Using or threatening to use violence against, molesting or putting in fear, the applicant or a dependent person; watching or besetting a place where the applicant or a dependent person resides; following or communicating (including by electronic means) with the applicant or a dependent person. 

How long can a protection order last?  

In the period after an application for a safety order or barring order has been made and before the application for the safety order or barring order has been determined.  

 

#whatwouldyoudo 

The Tánaiste recently launched the national awareness campaign “What would you do?” which is a part of the Second National Strategy on Domestic, Sexual and Gender-based Violence 2016-2021.  

The Tánaiste secured funding of €950,000 for 2016 for the new national awareness campaign. In addition, funding of €200,000 has been awarded under the Dormant Accounts Fund to localise the campaign in 2016 and 2017.  

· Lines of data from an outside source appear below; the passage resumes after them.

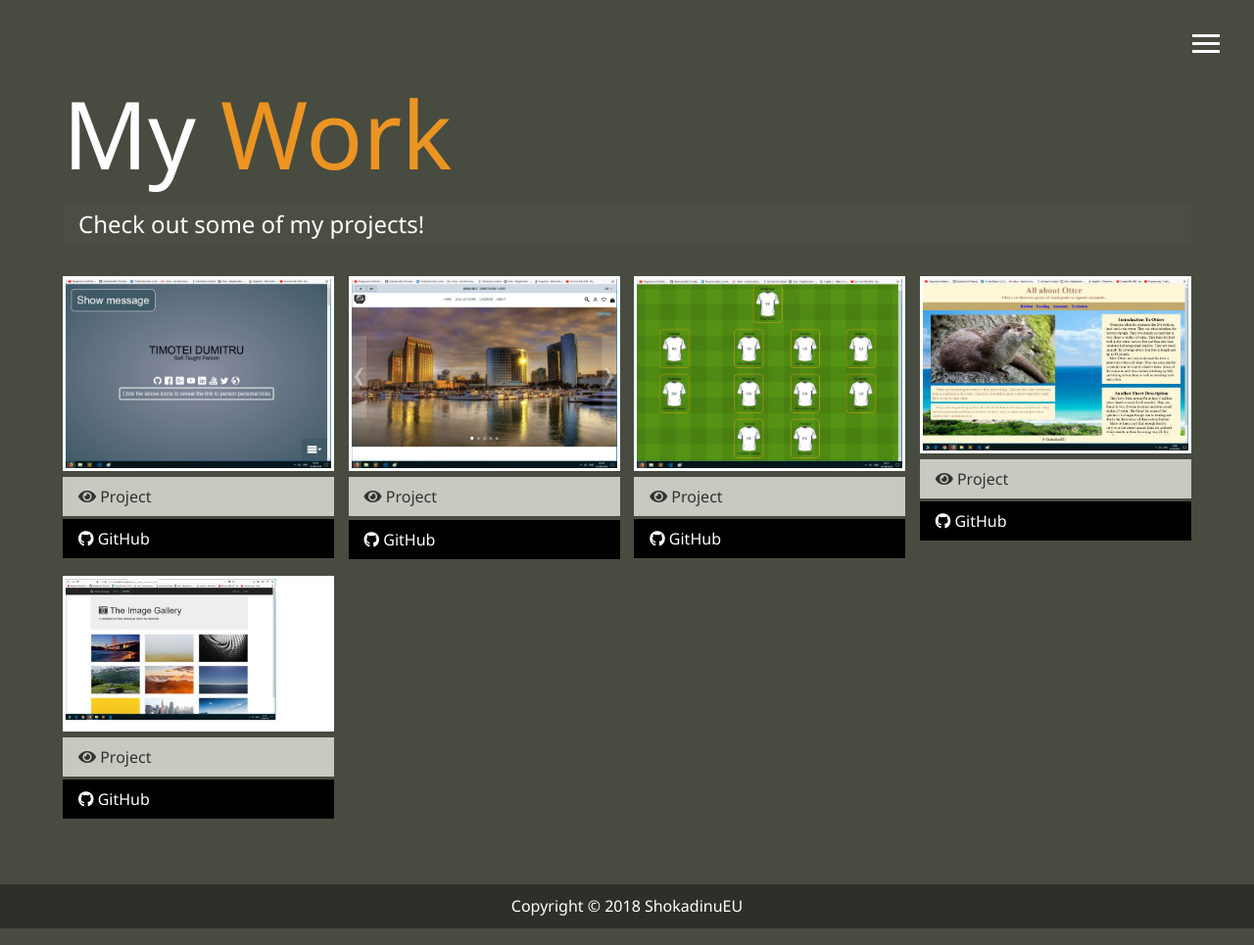
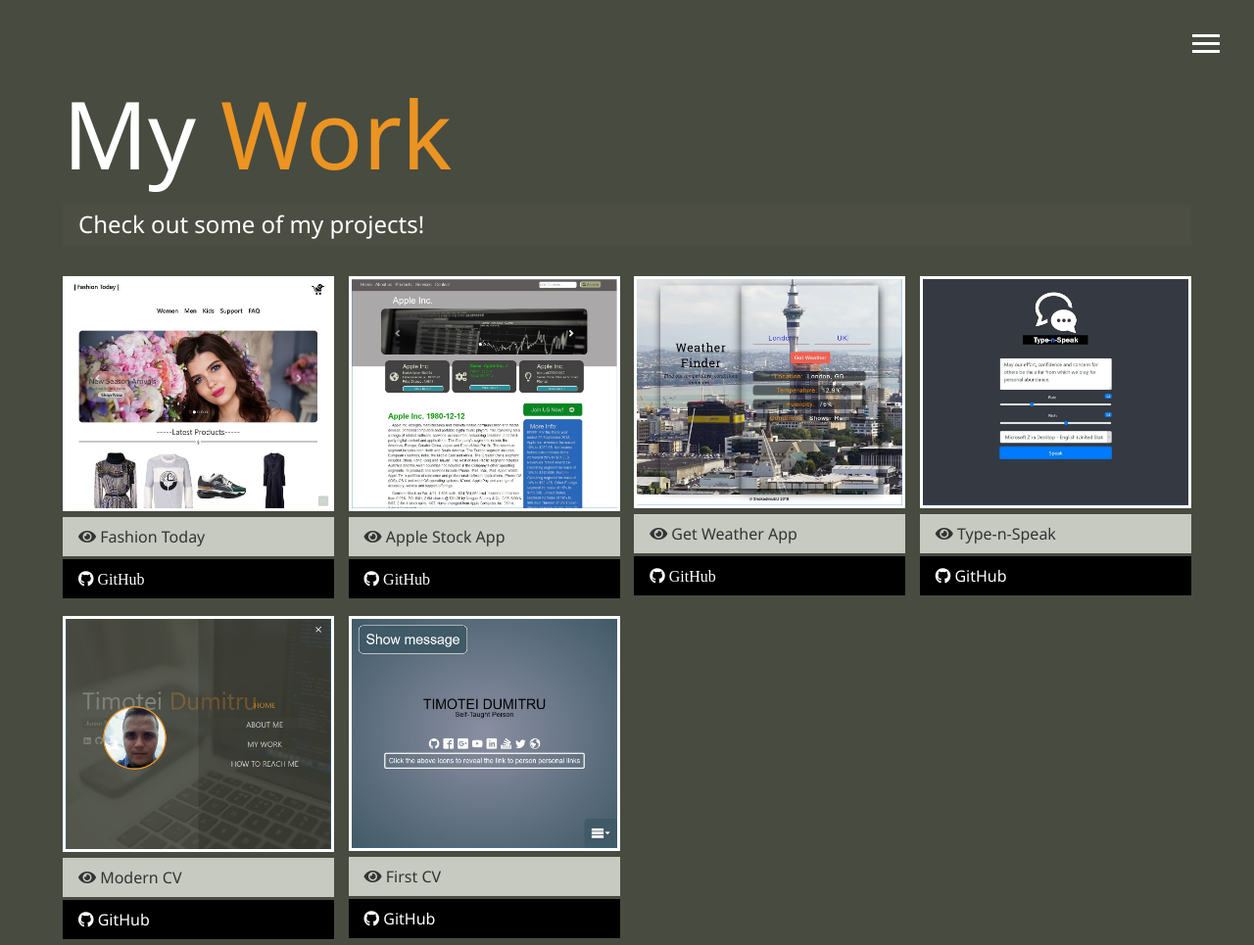
Before and after one commit to ShokadinuEU/modern_portfolio, a website: page dist/work.html in a window 1280 px wide. Shown: the top 965 px of the page at 98% size. Drawn offline with Linux system fonts and the light colour scheme.

Commit message:
update my work section, fill it with latest projects i've work on and some small fixes on the other pages

```diff
--- a/dist/work.html
+++ b/dist/work.html
@@ -57,58 +57,75 @@
       Check out some of my projects!
     </h2>
     <div class="projects">
+      <!-- First Item -->
       <div class="item">
         <a href="#!">
-          <img src="img/projects/first-cv.jpg" alt="My First CV">
+          <img src="img/projects/fashion-today.jpg" alt="Latest Project">
         </a>
         <a href="#" class="btn-light">
-          <i class="fas fa-eye"></i> Project
+          <i class="fas fa-eye"></i> Fashion Today
         </a>
-        <a href="https://shokadinueu.github.io/my-CV" target="_blank" class="btn-dark">
+        <a href="https://shokadinueu.github.io/fashion-today/" target="_blank" class="btn-dark">
+          <i class="fab fa-github"> GitHub </i>
+        </a>
+      </div>
+      <!-- Second Item -->
+      <div class="item">
+        <a href="#!">
+          <img src="img/projects/apple-stock.jpg" alt="Apple Stock">
+        </a>
+        <a href="#" class="btn-light">
+          <i class="fas fa-eye"></i> Apple Stock App
+        </a>
+        <a href="https://shokadinueu.github.io/apple-stock-info/" target="_blank" class="btn-dark">
+          <i class="fab fa-github"> GitHub </i>
+        </a>
+      </div>
+      <!-- Third Item -->
+      <div class="item">
+        <a href="#!">
+          <img src="img/projects/weather-app.jpg" alt="Get Weather APP">
+        </a>
+        <a href="#" class="btn-light">
+          <i class="fas fa-eye"></i> Get Weather App
+        </a>
+        <a href="https://shokadinueu.github.io/get-weather-app/" target="_blank" class="btn-dark">
+          <i class="fab fa-github">  GitHub</i>
+        </a>
+      </div>
+      <!-- Fourth Item -->
+      <div class="item">
+        <a href="#!">
+          <img src="img/projects/type-n-speak.jpg" alt="Type-n-Speak">
+        </a>
+        <a href="#" class="btn-light">
+          <i class="fas fa-eye"></i> Type-n-Speak
+        </a>
+        <a href="https://shokadinueu.github.io/type_n_speak_app/" target="_blank" class="btn-dark">
           <i class="fab fa-github"></i> GitHub
         </a>
       </div>
+      <!-- Fifth Item -->
       <div class="item">
         <a href="#!">
-          <img src="img/projects/img-slider.jpg" alt="Image Slider">
+          <img src="img/projects/modern-portofolio.jpg" alt="Modern CV">
         </a>
         <a href="#" class="btn-light">
-          <i class="fas fa-eye"></i> Project
+          <i class="fas fa-eye"></i> Modern CV
         </a>
-        <a href="https://shokadinueu.github.io/jr-web-dev-test/" target="_blank" class="btn-dark">
+        <a href="https://shokadinueu.github.io/modern_portfolio/" target="_blank" class="btn-dark">
           <i class="fab fa-github"></i> GitHub
         </a>
       </div>
+      <!-- Sixth Item -->
       <div class="item">
         <a href="#!">
-          <img src="img/projects/football-formation.jpg" alt="Fotball Formation">
+          <img src="img/projects/first-cv-online.jpg" alt="First CV">
         </a>
         <a href="#" class="btn-light">
-          <i class="fas fa-eye"></i> Project
+          <i class="fas fa-eye"></i> First CV
         </a>
-        <a href="https://shokadinueu.github.io/front-end-dev-test-football_formation/" target="_blank" class="btn-dark">
-          <i class="fab fa-github"></i> GitHub
-        </a>
-      </div>
-      <div class="item">
-        <a href="#!">
-          <img src="img/projects/about-otter.jpg" alt="About Otters">
-        </a>
-        <a href="#" class="btn-light">
-          <i class="fas fa-eye"></i> Project
-        </a>
-        <a href="https://shokadinueu.github.io/this_picture/" target="_blank" class="btn-dark">
-          <i class="fab fa-github"></i> GitHub
-        </a>
-      </div>
-      <div class="item">
-        <a href="#!">
-          <img src="img/projects/img-gallery.jpg" alt="Image Gallery">
-        </a>
-        <a href="#" class="btn-light">
-          <i class="fas fa-eye"></i> Project
-        </a>
-        <a href="https://shokadinueu.github.io/img-gallery_bootstrap-grid/" target="_blank" class="btn-dark">
+        <a href="https://shokadinueu.github.io/my-CV" target="_blank" class="btn-dark">
           <i class="fab fa-github"></i> GitHub
         </a>
       </div>
```
Also changed, not shown: dist/contact.html (+1 -1 lines), dist/index.html (+4 -4 lines), dist/img/projects/about-otter.jpg (deleted), dist/img/projects/apple-stock.jpg (added), dist/img/projects/fashion-today.jpg (added), dist/img/projects/first-cv-online.jpg (added), dist/img/projects/first-cv.jpg (deleted), dist/img/projects/football-formation.jpg (deleted), dist/img/projects/img-gallery.jpg (deleted), dist/img/projects/img-slider.jpg (deleted), dist/img/projects/modern-portofolio.jpg (added), dist/img/projects/type-n-speak.jpg (added), dist/img/projects/weather-app.jpg (added).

The aim of the campaign is to increase the awareness of domestic and sexual violence, to bring about a change in long-established societal behaviours and attitudes and to activate bystanders with the aim of decreasing and preventing this violence. It recognises that women and men are victims of such crimes. The campaign was sought by and is supported by NGO stakeholders.  

 

“What would you do?” will feature TV, cinema, radio, outdoor, social and digital advertising. The call to action directs people to search the campaign website www.whatwouldyoudo.ie for information and advice on domestic violence.  

 

It is recommended that bystanders and witnesses to a domestic violence incident should only get involved if it is safe and legal to do so. If the situation is already violent or looks like escalating quickly, people should not intervene directly. Call the Gardaí on 999. The only effective bystander intervention is a non-violent one.  

It is intended, subject to the necessary funding being made available, that the national awareness campaign will run for a period of 6 years up to 2021.  

The Second National Strategy on Domestic, Sexual and Gender-based Violence 2016-2021 and Action Plan is available at www.cosc.ie. 

Recent statistics on domestic violence 

In the recent pan-European Eurobarometer survey on perceptions, attitudes and awareness of gender-based violence (published November 2016), 77 per cent of the Irish sample regarded domestic violence against women as either “fairly” or “very” common in Ireland. 89 per cent of these respondents in Ireland reported that they felt that domestic violence against women is “unacceptable and should be punishable by law”.  

· 92 per cent of the Irish respondents to the Eurobarometer survey were of the opinion that violence against women is more likely to occur at home.  

· 26 per cent reported knowing of a man or woman in their circle of friends and family who has been a victim of any form of domestic violence. 

· 20 per cent know of a victim of such violence in their immediate area or neighbourhood. 

· 11 per cent know of victims where they work or study. 

Only 12 per cent agreed that “domestic violence is a private matter and should be handled within the family”. 

91 per cent are aware of support services for women who are victims of domestic violence. 

According to the European Union Agency for Fundamental Rights (FRA) pan-European survey on violence against women (2014): 

· 8 per cent of Irish women surveyed experienced sexual violence by a partner or a non-partner since the age of 15. 

· Irish women surveyed experienced a number of constituents of domestic abuse by a partner: 

o Psychological violence (31%) 

o Controlling behaviour (23%) 

o Economic violence (10%) 

o Abusive behaviour (24%) 

· Irish women contacted the police as a result of violence: 

o by a partner (21%) 

o by a non-partner (16%) 

· 33 per cent of women in Ireland perceived the frequency of violence against women to be “very common”. 

· 41 per cent of Irish women reported knowing a victim of domestic violence in their family or circle of friends. 

· 42 per cent of women reported being aware of laws and political initiatives to prevent domestic violence against women.